*REQUIRED ACTION:* Copy all the entries below exactly, but not the pictures.

Stored items:
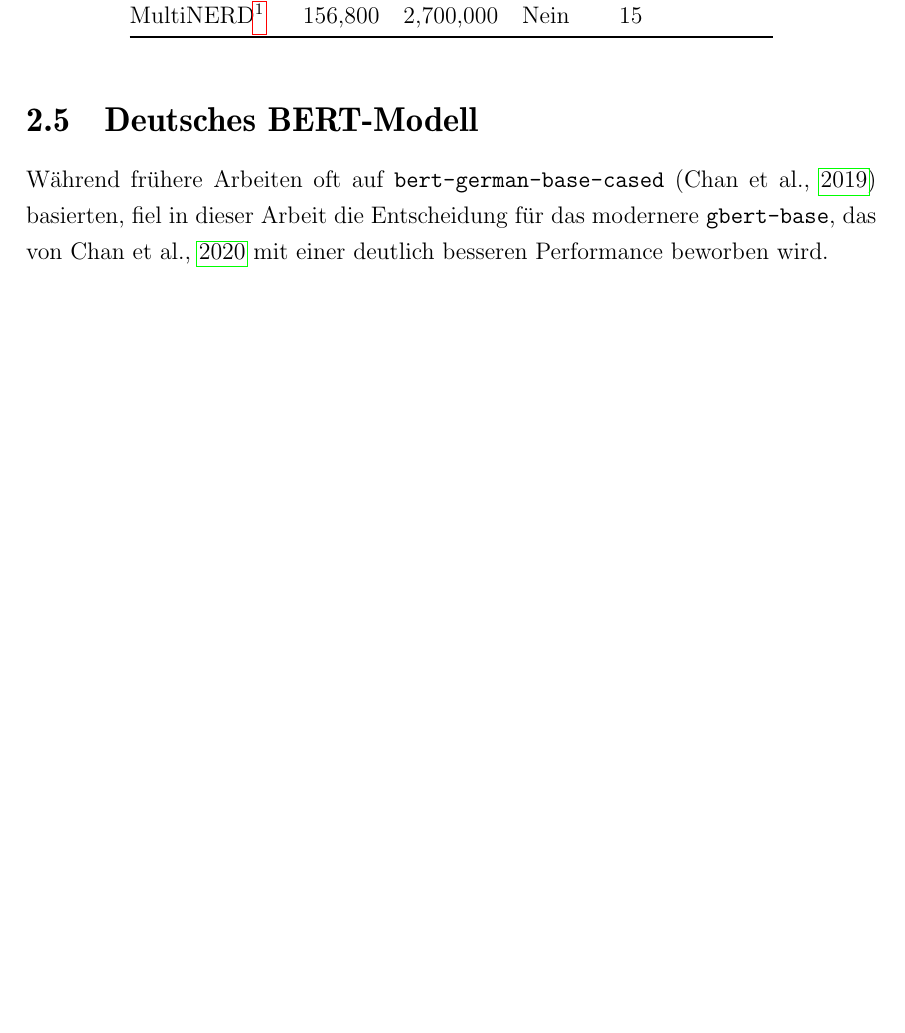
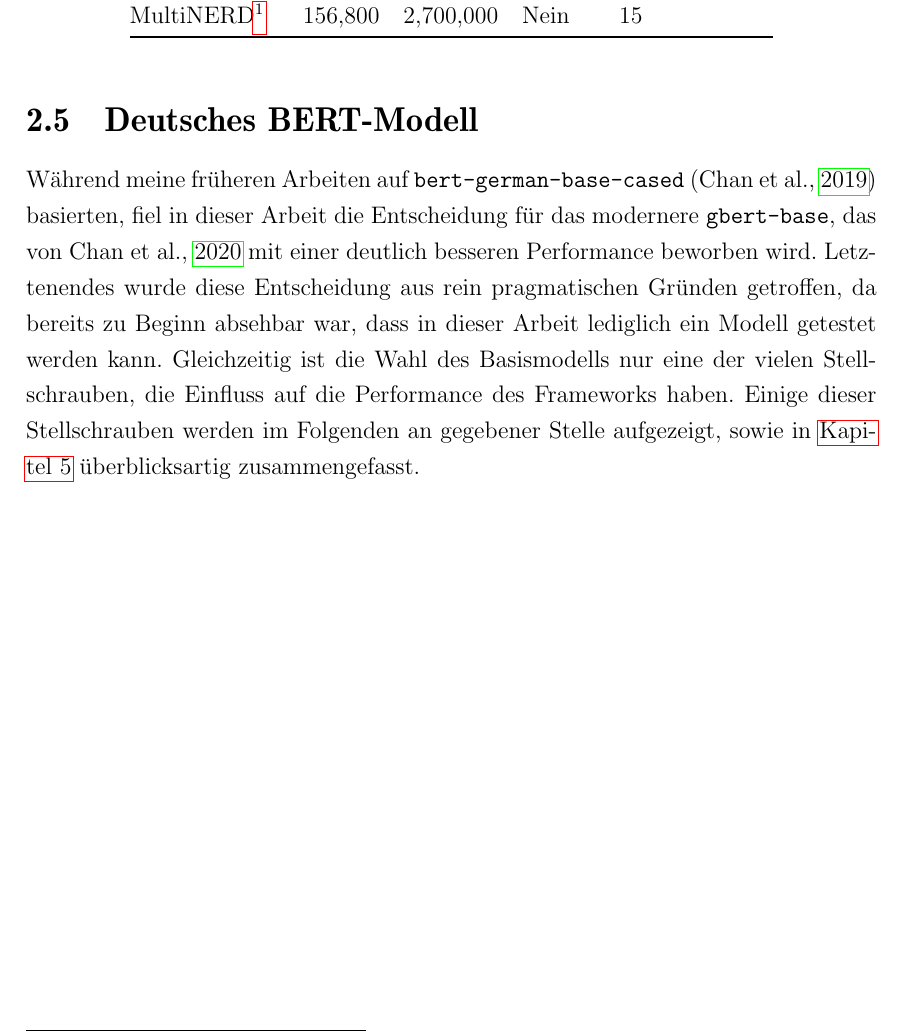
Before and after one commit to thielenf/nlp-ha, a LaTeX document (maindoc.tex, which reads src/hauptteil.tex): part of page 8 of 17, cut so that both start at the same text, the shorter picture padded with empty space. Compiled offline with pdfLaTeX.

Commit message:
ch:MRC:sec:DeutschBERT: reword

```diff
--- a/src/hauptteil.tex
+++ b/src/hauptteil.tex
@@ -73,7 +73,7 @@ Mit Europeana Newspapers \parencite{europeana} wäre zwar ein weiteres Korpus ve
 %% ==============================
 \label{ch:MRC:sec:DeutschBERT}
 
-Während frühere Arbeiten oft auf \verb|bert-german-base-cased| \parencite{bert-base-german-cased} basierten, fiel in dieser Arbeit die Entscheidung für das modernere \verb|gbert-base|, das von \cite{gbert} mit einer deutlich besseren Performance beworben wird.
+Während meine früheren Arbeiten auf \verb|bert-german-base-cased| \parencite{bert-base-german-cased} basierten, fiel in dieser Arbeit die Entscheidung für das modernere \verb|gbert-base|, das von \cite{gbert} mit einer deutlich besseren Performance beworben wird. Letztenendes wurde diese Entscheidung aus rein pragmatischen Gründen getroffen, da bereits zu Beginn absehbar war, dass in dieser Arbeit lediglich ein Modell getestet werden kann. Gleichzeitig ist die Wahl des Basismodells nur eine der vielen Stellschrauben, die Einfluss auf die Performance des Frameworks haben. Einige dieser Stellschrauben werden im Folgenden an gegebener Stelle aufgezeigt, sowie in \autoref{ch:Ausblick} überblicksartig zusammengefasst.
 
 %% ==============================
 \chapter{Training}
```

*TASK OUTPUT:*
Before and after one commit to thielenf/nlp-ha, a LaTeX document (maindoc.tex, which reads src/hauptteil.tex): part of page 8 of 17, cut so that both start at the same text, the shorter picture padded with empty space. Compiled offline with pdfLaTeX.

Commit message:
ch:MRC:sec:DeutschBERT: reword

```diff
--- a/src/hauptteil.tex
+++ b/src/hauptteil.tex
@@ -73,7 +73,7 @@ Mit Europeana Newspapers \parencite{europeana} wäre zwar ein weiteres Korpus ve
 %% ==============================
 \label{ch:MRC:sec:DeutschBERT}
 
-Während frühere Arbeiten oft auf \verb|bert-german-base-cased| \parencite{bert-base-german-cased} basierten, fiel in dieser Arbeit die Entscheidung für das modernere \verb|gbert-base|, das von \cite{gbert} mit einer deutlich besseren Performance beworben wird.
+Während meine früheren Arbeiten auf \verb|bert-german-base-cased| \parencite{bert-base-german-cased} basierten, fiel in dieser Arbeit die Entscheidung für das modernere \verb|gbert-base|, das von \cite{gbert} mit einer deutlich besseren Performance beworben wird. Letztenendes wurde diese Entscheidung aus rein pragmatischen Gründen getroffen, da bereits zu Beginn absehbar war, dass in dieser Arbeit lediglich ein Modell getestet werden kann. Gleichzeitig ist die Wahl des Basismodells nur eine der vielen Stellschrauben, die Einfluss auf die Performance des Frameworks haben. Einige dieser Stellschrauben werden im Folgenden an gegebener Stelle aufgezeigt, sowie in \autoref{ch:Ausblick} überblicksartig zusammengefasst.
 
 %% ==============================
 \chapter{Training}
```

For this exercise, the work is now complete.